— About this task —
Each line in the entries that has the word "Peço" has to be copied.

— Data —
=======

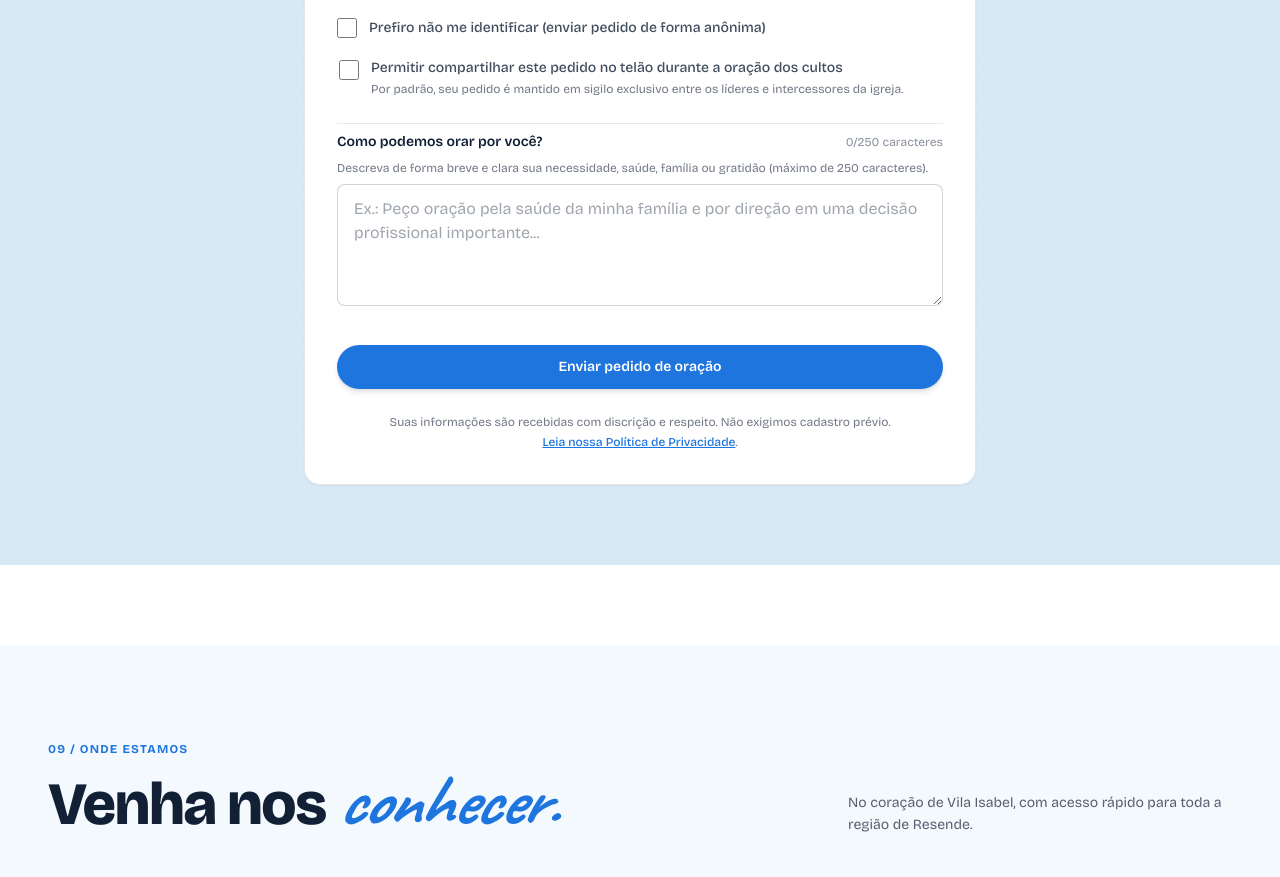
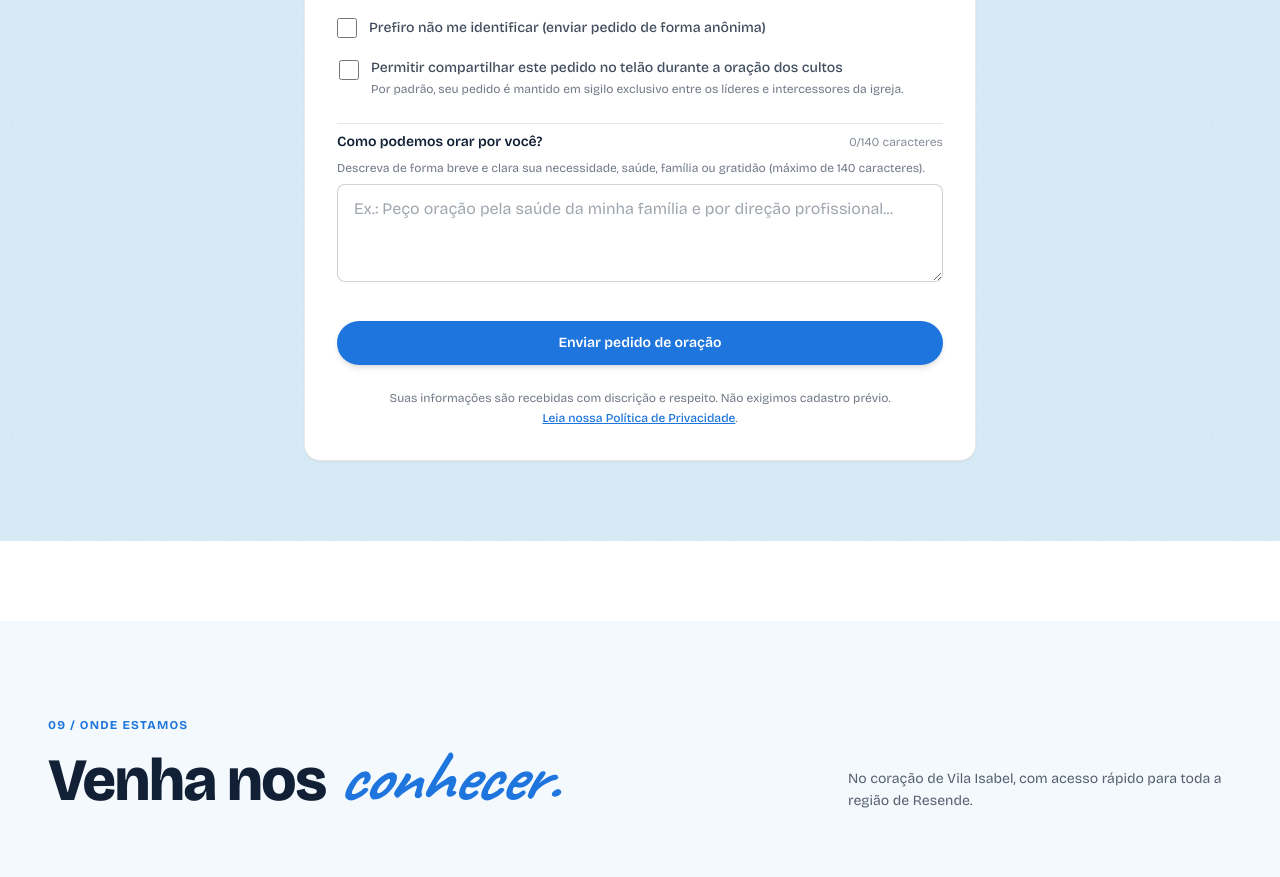
Before and after one commit to felipebborges93/Site_IBBE, a Next.js app: page / in a window 1280 px wide. Shown: the part 9540-10417 px from the top of the page. Built offline with nearby package versions, Linux system fonts and the light colour scheme; no server answers; grey boxes are pictures that could not be loaded.

Commit message:
refactor(prayer): set 140 character limit and optimize card height to prevent truncation

```diff
--- a/app/(public)/oracao/PrayerForm.tsx
+++ b/app/(public)/oracao/PrayerForm.tsx
@@ -165,36 +165,36 @@ export default function PrayerForm() {
             id="request-count"
             aria-live="polite"
             className={`text-xs ${
-              requestText.length >= 250
+              requestText.length >= 140
                 ? "text-red-600 font-bold"
                 : isUnderMin
                 ? "text-cobalto font-medium"
                 : "text-marinho/50"
             }`}
           >
-            {requestText.length}/250 caracteres
+            {requestText.length}/140 caracteres
             {isUnderMin && " (mínimo de 5 caracteres)"}
           </span>
         </div>
 
         <p className="text-xs text-marinho/60">
-          Descreva de forma breve e clara sua necessidade, saúde, família ou gratidão (máximo de 250 caracteres).
+          Descreva de forma breve e clara sua necessidade, saúde, família ou gratidão (máximo de 140 caracteres).
         </p>
 
         <textarea
           name="request"
           id="request"
-          rows={4}
+          rows={3}
           value={requestText}
           onChange={(e) => setRequestText(e.target.value)}
-          maxLength={250}
+          maxLength={140}
           aria-invalid={Boolean(state?.errors?.request)}
           aria-describedby={
             state?.errors?.request
               ? "request-error request-count"
               : "request-count"
           }
-          placeholder="Ex.: Peço oração pela saúde da minha família e por direção em uma decisão profissional importante..."
+          placeholder="Ex.: Peço oração pela saúde da minha família e por direção profissional..."
           className="w-full px-4 py-3 rounded-lg border border-marinho/20 focus:ring-2 focus:ring-cobalto focus:border-cobalto transition-colors motion-reduce:transition-none resize-y text-marinho placeholder:text-marinho/40"
           required
         />
--- a/app/telao/[token]/TelaoDisplay.tsx
+++ b/app/telao/[token]/TelaoDisplay.tsx
@@ -254,25 +254,18 @@ export default function TelaoDisplay({ token }: TelaoDisplayProps) {
                   {/* Linha de acento de marca no topo do cartão */}
                   <div className="absolute top-0 left-0 right-0 h-1 bg-gradient-to-r from-cobalto via-ceu to-cobalto opacity-60 group-hover:opacity-100 transition-opacity" />
 
-                  <div className="space-y-2.5 overflow-hidden">
-                    <div className="flex items-center justify-between border-b border-marinho/5 pb-2">
+                  <div className="space-y-3 overflow-hidden flex-1 flex flex-col justify-start">
+                    <div className="flex items-center justify-between border-b border-marinho/10 pb-2.5">
                       <span className="text-cobalto font-bold text-lg lg:text-xl tracking-tight truncate max-w-[80%]">
                         {displayName}
                       </span>
-                      <span className="text-micro font-semibold text-marinho/60 uppercase tracking-widest bg-gelo/60 px-2.5 py-0.5 rounded-full border border-marinho/5">
+                      <span className="text-micro font-semibold text-marinho/60 uppercase tracking-widest bg-gelo/60 px-2.5 py-0.5 rounded-full border border-marinho/10">
                         Oração
                       </span>
                     </div>
-                    <p className="text-marinho text-base lg:text-lg font-normal leading-snug line-clamp-5 pt-0.5">
+                    <p className="text-marinho text-base lg:text-lg font-normal leading-relaxed pt-1">
                       {prayer.request}
                     </p>
-                  </div>
-
-                  <div className="pt-2 flex items-center justify-between text-micro text-marinho/50 border-t border-marinho/5">
-                    <span className="flex items-center gap-1.5 font-medium">
-                      <span className="w-1.5 h-1.5 rounded-full bg-cobalto" />
-                      Intercessão Comunitária
-                    </span>
                   </div>
                 </article>
               );
--- a/lib/validations/prayer.ts
+++ b/lib/validations/prayer.ts
@@ -10,7 +10,7 @@ export const prayerFormSchema = z
     request: z
       .string()
       .min(5, { message: "Por favor, detalhe seu pedido com pelo menos 5 caracteres." })
-      .max(250, { message: "O pedido deve ter no máximo 250 caracteres para facilitar a leitura no telão e dos intercessores." }),
+      .max(140, { message: "O pedido deve ter no máximo 140 caracteres para exibição perfeita no telão." }),
     is_anonymous: z.boolean().default(false),
     allow_public_display: z.boolean().default(false),
     honeypot: z.string().optional(),
```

=======

— Reply to the exercise —
-          placeholder="Ex.: Peço oração pela saúde da minha família e por direção em uma decisão profissional importante..."
+          placeholder="Ex.: Peço oração pela saúde da minha família e por direção profissional..."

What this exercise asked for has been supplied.